Tag archives: APS
By Matin Durrani
Like many people, I’m fearful of the imminent Donald Trump presidency, given the many sexist, racist and otherwise unpleasant remarks he made during the US election campaign. However, his slogan – “Make America great again” – proved powerfully effective for many voters. Who, after all, could disagree with renewed domestic glory? Sadly, Trump’s plans for achieving that goal – what little we know of them – are based on such ill-informed and ignorant views that he could damage America’s long-standing leadership in many areas, including science.
By Hamish Johnston at the APS April Meeting in Salt Lake City
Will the LIGO collaboration announce today that it has detected more gravitational waves? There is a session this morning at 10.45 a.m. at the APS April Meeting with the enticing name “Results from Advanced LIGO“, and I think it’s safe to say that you should get there early if you want to get a seat.
In February the LIGO announced the first ever detection of a gravitational wave, which was made while the collaboration’s two detectors were being calibrated. Now that the experiment has been running since September 2015, it will be interesting to see if the first detection was a rare event that they were lucky to see, or if LIGO will be detecting the mergers of black-hole pairs on a regular basis.
Stay tuned to for updates, and in the meantime enjoy this photograph I took of the Mormon Temple, which is across the road from the convention centre here in Salt Lake City.
By Michael Banks in San Antonio, Texas
Here is a stat for you: around 50% of US physics graduates (both undergraduates and postgraduates) go on to work in industry.
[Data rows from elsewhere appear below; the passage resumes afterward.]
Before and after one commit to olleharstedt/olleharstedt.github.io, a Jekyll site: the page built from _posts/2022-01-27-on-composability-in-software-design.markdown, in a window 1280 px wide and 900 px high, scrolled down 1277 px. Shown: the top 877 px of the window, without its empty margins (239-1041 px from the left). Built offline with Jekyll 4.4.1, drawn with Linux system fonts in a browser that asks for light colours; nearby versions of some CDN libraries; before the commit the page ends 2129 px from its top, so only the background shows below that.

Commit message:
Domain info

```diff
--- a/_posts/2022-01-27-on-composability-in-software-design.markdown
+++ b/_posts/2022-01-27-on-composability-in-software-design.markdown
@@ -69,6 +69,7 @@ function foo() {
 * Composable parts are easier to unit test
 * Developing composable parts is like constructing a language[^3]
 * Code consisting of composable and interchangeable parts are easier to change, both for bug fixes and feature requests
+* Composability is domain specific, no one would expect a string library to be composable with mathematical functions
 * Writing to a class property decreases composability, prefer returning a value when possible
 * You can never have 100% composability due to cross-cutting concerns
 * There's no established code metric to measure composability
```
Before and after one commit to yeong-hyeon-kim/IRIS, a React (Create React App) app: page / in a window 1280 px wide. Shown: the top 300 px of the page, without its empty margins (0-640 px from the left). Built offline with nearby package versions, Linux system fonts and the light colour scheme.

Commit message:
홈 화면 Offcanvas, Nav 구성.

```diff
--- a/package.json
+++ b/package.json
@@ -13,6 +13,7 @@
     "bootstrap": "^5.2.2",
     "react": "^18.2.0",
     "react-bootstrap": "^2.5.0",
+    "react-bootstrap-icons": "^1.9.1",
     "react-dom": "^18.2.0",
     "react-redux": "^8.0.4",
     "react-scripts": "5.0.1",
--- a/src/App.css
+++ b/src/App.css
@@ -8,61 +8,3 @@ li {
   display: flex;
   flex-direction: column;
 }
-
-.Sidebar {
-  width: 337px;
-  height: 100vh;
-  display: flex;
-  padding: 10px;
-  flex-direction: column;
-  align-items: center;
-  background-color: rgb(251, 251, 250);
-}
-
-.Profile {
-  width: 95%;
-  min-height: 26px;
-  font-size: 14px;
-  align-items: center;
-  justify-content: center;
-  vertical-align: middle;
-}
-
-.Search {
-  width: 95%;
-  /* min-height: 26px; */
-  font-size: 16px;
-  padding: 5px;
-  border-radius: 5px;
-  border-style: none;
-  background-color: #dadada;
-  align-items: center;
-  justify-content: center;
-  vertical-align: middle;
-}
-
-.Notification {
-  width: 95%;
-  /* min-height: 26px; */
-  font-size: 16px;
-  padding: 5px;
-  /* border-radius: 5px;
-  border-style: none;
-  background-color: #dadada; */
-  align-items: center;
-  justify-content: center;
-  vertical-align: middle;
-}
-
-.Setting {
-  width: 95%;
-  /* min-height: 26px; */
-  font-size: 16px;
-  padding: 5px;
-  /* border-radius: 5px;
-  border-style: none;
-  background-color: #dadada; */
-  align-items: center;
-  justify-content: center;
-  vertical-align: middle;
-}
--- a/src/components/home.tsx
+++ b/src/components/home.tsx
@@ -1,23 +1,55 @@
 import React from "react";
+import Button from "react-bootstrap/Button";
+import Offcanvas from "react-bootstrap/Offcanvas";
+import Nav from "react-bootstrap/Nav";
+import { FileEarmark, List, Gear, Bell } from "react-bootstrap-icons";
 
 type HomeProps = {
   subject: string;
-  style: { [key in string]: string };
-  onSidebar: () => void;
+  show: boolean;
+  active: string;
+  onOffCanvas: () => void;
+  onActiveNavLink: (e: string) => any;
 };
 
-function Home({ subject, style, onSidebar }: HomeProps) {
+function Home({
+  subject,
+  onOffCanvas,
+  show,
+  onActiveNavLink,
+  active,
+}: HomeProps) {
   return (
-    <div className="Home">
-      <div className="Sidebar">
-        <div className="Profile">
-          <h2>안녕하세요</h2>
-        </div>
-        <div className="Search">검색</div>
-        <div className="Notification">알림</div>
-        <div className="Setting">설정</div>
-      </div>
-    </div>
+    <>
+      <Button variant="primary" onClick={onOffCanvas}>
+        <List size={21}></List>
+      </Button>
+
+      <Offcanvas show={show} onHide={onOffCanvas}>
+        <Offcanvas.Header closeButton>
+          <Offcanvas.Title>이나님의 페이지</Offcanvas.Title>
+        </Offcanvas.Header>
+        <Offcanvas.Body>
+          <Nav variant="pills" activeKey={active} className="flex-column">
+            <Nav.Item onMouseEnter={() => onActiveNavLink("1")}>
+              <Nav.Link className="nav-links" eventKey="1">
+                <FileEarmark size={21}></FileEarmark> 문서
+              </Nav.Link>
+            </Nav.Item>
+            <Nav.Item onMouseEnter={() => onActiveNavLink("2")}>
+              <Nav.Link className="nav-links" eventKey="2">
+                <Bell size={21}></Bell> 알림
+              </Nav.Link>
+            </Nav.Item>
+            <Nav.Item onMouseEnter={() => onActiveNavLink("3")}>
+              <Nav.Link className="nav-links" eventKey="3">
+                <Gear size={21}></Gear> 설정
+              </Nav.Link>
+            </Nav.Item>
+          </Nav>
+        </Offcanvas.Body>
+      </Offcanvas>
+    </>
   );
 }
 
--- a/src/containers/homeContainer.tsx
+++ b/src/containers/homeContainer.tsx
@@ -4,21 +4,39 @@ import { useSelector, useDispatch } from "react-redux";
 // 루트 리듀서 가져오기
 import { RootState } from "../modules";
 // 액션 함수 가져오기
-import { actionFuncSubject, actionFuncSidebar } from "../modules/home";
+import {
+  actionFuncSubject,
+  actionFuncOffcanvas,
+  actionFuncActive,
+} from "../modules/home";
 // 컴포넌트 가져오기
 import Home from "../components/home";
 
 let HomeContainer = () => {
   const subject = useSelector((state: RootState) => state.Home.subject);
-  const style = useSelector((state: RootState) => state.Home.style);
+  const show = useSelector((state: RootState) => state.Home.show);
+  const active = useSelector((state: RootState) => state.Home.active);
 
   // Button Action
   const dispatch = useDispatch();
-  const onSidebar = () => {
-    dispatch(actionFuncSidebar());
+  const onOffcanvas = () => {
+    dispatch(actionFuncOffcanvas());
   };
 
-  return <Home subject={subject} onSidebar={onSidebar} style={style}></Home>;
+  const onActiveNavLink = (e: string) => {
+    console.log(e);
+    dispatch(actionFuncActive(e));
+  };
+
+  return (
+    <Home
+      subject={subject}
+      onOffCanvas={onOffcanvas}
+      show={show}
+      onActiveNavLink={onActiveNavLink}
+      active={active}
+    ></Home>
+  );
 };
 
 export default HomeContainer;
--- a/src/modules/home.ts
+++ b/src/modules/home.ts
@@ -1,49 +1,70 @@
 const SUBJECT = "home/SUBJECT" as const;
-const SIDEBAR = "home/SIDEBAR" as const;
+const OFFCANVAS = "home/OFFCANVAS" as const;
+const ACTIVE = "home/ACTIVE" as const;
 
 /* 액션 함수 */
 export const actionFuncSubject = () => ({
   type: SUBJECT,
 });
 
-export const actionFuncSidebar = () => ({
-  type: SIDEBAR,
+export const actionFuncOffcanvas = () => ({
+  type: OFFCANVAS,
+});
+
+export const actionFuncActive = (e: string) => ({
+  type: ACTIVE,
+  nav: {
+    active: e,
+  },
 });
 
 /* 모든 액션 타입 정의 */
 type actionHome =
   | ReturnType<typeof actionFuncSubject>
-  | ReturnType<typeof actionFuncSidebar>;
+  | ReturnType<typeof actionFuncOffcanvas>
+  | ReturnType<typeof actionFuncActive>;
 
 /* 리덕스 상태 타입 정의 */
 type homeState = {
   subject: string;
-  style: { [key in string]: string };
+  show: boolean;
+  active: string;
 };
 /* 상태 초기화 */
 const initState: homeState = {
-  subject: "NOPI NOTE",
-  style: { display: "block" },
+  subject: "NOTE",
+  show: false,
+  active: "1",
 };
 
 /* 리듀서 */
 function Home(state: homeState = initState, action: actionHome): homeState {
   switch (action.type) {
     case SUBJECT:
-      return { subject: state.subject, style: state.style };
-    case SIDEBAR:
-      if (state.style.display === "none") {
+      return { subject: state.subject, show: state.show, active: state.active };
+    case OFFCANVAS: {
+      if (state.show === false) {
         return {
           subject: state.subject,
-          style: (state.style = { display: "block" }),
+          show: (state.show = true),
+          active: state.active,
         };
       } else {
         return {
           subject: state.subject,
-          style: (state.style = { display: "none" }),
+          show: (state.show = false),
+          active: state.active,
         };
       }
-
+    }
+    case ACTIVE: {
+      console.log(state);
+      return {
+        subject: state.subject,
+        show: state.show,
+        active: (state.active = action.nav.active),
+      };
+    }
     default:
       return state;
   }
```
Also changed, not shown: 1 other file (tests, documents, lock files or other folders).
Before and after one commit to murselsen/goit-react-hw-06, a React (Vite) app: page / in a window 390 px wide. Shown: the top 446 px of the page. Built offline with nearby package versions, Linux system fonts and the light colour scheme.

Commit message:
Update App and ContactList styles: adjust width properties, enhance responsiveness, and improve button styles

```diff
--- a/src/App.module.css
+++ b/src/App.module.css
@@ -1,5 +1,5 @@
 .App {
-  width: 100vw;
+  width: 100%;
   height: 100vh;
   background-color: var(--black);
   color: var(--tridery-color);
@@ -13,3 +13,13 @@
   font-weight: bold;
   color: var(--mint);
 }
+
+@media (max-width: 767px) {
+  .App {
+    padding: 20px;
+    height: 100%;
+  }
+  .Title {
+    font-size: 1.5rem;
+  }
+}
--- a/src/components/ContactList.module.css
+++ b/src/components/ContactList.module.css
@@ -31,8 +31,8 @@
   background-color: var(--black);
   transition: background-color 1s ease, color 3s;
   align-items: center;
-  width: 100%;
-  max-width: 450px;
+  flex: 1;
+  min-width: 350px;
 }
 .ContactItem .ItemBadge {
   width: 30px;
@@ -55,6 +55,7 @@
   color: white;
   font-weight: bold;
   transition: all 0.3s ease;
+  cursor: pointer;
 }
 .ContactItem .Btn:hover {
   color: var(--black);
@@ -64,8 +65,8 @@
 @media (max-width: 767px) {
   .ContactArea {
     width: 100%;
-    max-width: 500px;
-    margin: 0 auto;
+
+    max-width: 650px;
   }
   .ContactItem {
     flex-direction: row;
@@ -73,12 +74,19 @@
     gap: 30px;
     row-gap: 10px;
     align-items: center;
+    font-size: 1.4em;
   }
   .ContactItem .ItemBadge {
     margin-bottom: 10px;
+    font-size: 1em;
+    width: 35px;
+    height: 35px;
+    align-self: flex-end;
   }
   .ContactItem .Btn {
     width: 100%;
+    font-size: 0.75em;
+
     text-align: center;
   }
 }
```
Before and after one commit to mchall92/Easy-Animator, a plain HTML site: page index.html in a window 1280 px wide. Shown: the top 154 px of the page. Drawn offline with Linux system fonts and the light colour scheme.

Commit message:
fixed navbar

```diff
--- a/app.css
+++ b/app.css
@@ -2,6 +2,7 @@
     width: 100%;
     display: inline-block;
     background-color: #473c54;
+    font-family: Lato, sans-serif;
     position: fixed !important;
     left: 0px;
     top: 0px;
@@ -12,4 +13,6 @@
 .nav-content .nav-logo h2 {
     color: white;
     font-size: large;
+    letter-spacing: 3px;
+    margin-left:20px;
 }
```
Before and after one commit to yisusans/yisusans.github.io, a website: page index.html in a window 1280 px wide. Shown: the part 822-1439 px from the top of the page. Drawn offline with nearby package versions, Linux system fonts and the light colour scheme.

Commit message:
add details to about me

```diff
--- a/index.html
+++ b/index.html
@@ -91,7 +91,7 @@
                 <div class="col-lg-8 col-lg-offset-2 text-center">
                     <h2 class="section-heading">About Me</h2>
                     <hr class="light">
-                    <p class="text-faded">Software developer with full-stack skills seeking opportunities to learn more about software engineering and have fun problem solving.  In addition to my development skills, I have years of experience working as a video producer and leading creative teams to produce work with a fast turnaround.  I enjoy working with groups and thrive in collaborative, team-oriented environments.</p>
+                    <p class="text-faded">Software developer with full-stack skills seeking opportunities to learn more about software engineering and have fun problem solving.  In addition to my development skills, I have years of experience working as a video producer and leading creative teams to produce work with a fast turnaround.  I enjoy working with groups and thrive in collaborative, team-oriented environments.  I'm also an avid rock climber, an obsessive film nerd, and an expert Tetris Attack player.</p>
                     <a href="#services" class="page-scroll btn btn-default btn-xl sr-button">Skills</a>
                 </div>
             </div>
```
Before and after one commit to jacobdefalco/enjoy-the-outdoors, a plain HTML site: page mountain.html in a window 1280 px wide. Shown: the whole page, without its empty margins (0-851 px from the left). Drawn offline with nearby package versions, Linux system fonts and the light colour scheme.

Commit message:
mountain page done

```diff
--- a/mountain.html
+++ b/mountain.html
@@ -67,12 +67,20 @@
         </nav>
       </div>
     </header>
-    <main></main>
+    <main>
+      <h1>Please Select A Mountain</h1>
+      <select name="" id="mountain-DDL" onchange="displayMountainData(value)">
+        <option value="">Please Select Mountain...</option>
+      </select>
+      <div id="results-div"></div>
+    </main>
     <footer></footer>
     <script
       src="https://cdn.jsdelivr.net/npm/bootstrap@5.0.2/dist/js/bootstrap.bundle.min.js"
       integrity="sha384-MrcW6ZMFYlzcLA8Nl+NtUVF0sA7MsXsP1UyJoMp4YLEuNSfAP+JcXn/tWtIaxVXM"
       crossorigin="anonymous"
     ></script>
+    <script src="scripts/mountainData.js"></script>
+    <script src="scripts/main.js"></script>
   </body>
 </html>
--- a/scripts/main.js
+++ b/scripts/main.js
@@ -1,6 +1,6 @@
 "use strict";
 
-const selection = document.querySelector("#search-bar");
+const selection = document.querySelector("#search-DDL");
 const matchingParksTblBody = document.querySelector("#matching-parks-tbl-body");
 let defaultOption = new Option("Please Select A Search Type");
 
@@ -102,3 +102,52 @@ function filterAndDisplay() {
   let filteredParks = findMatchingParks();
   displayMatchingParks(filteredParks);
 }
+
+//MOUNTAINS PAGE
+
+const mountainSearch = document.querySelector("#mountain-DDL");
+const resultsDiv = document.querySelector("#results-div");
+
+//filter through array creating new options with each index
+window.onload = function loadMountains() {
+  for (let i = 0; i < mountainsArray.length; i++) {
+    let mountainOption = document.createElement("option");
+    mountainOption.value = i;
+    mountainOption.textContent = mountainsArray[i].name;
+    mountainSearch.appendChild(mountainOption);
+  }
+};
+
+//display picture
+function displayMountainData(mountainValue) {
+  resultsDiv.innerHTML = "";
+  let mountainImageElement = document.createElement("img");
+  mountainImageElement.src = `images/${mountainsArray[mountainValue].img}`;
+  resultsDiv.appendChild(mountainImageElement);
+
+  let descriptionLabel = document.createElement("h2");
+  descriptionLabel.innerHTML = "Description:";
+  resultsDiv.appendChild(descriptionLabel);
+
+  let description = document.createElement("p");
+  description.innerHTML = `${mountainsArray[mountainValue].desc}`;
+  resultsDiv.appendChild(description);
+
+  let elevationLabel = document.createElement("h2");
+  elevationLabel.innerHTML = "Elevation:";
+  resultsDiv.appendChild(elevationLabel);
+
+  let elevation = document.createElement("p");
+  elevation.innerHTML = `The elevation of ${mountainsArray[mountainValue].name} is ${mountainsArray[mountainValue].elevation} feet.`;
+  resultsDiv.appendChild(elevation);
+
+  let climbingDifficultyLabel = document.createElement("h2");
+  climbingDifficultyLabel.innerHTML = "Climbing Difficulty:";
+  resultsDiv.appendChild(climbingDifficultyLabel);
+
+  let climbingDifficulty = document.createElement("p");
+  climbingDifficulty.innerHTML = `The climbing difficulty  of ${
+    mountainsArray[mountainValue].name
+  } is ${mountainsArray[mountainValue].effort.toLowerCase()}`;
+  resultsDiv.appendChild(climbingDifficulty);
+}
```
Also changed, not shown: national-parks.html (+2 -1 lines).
Whether you think that is good or bad, the American Physical Society (APS) wants to do more to support those physicists who don’t pursue a career in academia.